How to Overwinter Calla Lilies

Once you’ve followed all the steps of deadheading Calla Lilies, you’ll be ready to overwinter them. 

Here’s a step-by-step guide on how you can do that:

  1. Firstly, you’ll need to dig up the roots of the Calla Lilies from the soil.
  2. Gently remove the soil from around the roots and you should find a small ball or bulb.
  3. Rinse the bulb from the remaining soil with water. 
  4. Once it’s nice and clean, place the bulbs outside in the sun to dry. 
  5. After a few hours, bring a box outside and place the bulbs inside to dry some more for around one week. Don’t close the lid; keep the box open.
  6. Once the week passes, bring out the bulbs and cut off any tall stems if there are any still attached to them.
  7. Attached to the bulb, you’ll notice little roots sticking out like hair. Gently remove these roots until you only have a clean bulb left.
  8. Once you’re done, you can now place these bulbs inside a box or a container to store away for the winter.
  9. Make sure to have a few holes in the container to allow air to circular but keep the container closed.
  10. Store the bulbs in any room at 55 degrees Fahrenheit or higher during the winter.
  11. Bring the bulbs out once spring arrives and replant them in the soil. 

And you’re done! By doing this, you’re allowing your Calla Lilies to be safely stored despite the cold winter. Once the seasons change, you’ll be able to enjoy the beautiful flowers in full bloom again for many years to come! 

Final Words – Do You Deadhead Calla Lily Plants

With the changing seasons, Calla Lilies tend to lose their color and beauty. And the closer winter comes, the faster your Calla Lily will die. 
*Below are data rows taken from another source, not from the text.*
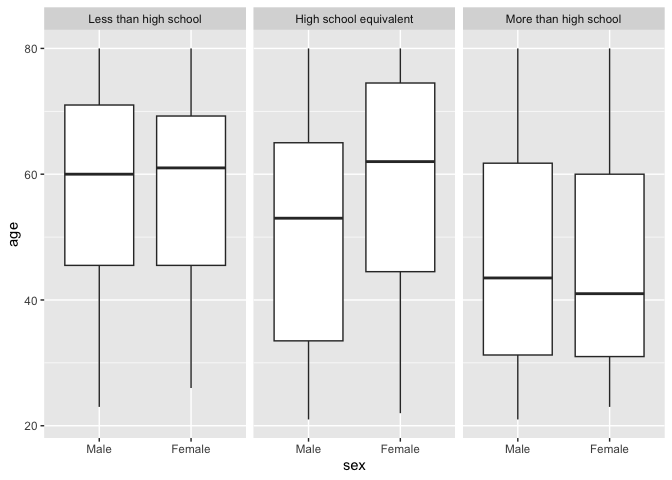
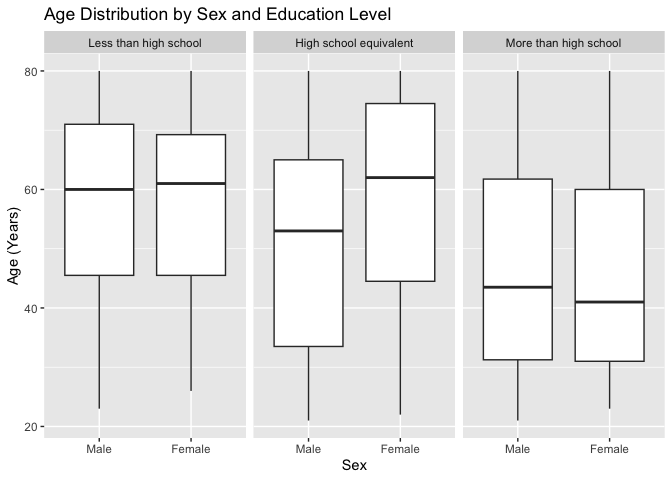
trying to figure out issue

diff --git a/p8105_hw3_mnw2132.md b/p8105_hw3_mnw2132.md
@@ -189,16 +189,53 @@ table
 ##   More than high school   56     59
 ```
 
-The below table shows the number of Male and Females there are in every
+The above table shows the number of Male and Females there are in every
 education level.
 
-    This table shows that there were 
-    # Age Visutalization
+This table shows that there were \# Age Visualization
 
-    ``` r
-      ggplot(clean_data, aes(x = sex, y = age)) + 
-        geom_boxplot() +
-      facet_grid(.~education)  +         
-      viridis::scale_fill_viridis()  
+``` r
+  ggplot(clean_data, aes(x = sex, y = age)) + 
+    geom_boxplot() +
+  facet_grid(.~education)  +    
+  labs(title = "Age Distribution by Sex and Education Level",   
+       x = "Sex",                                               
+       y = "Age (Years)")
+```
 
 ![](p8105_hw3_mnw2132_files/figure-gfm/unnamed-chunk-8-1.png)<!-- -->
+
+The above boxplot shows the distribution of ages for sex and education
+level, including medians, quartiles, min and max.
+
+# Aggregate minutes for each participant
+
+``` r
+clean_data$total_MIMs <- rowSums(clean_data[, grepl("^min", names(clean_data))])
+```
+
+# ggplot for total activity
+
+``` r
+ggplot(clean_data, aes(x = age, y = total_MIMs, color = sex)) + 
+    geom_point(alpha = .5) +
+    geom_smooth(se = FALSE) +
+    facet_grid(. ~ education) + 
+    labs(title = "Total Activity vs Age by Sex and Education Level",
+         x = "Age (Years)",
+         y = "Total Activity (MIMs/999 minutes)",
+         color = "Sex") +
+viridis::scale_color_viridis(discrete = TRUE) + 
+  theme_minimal() + 
+  theme(legend.position = "bottom")
+```
+
+![](p8105_hw3_mnw2132_files/figure-gfm/unnamed-chunk-10-1.png)<!-- -->
+The plot above demonstrates the differences in total activity for men vs
+women in 3 different education levels as their age increased. It can be
+seen that while MIMs decrease with age for every education level, the
+fluctuations in MIMs throughout the years is similar for men versus
+women. However, the overall fluctuations are different for each
+education level.
+
+#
Fortunately, though, Calla Lilies tend to live for a long time. As long as you follow the proper way of deadheading and protecting them from the cold, you should have a healthy flower that lasts a long time!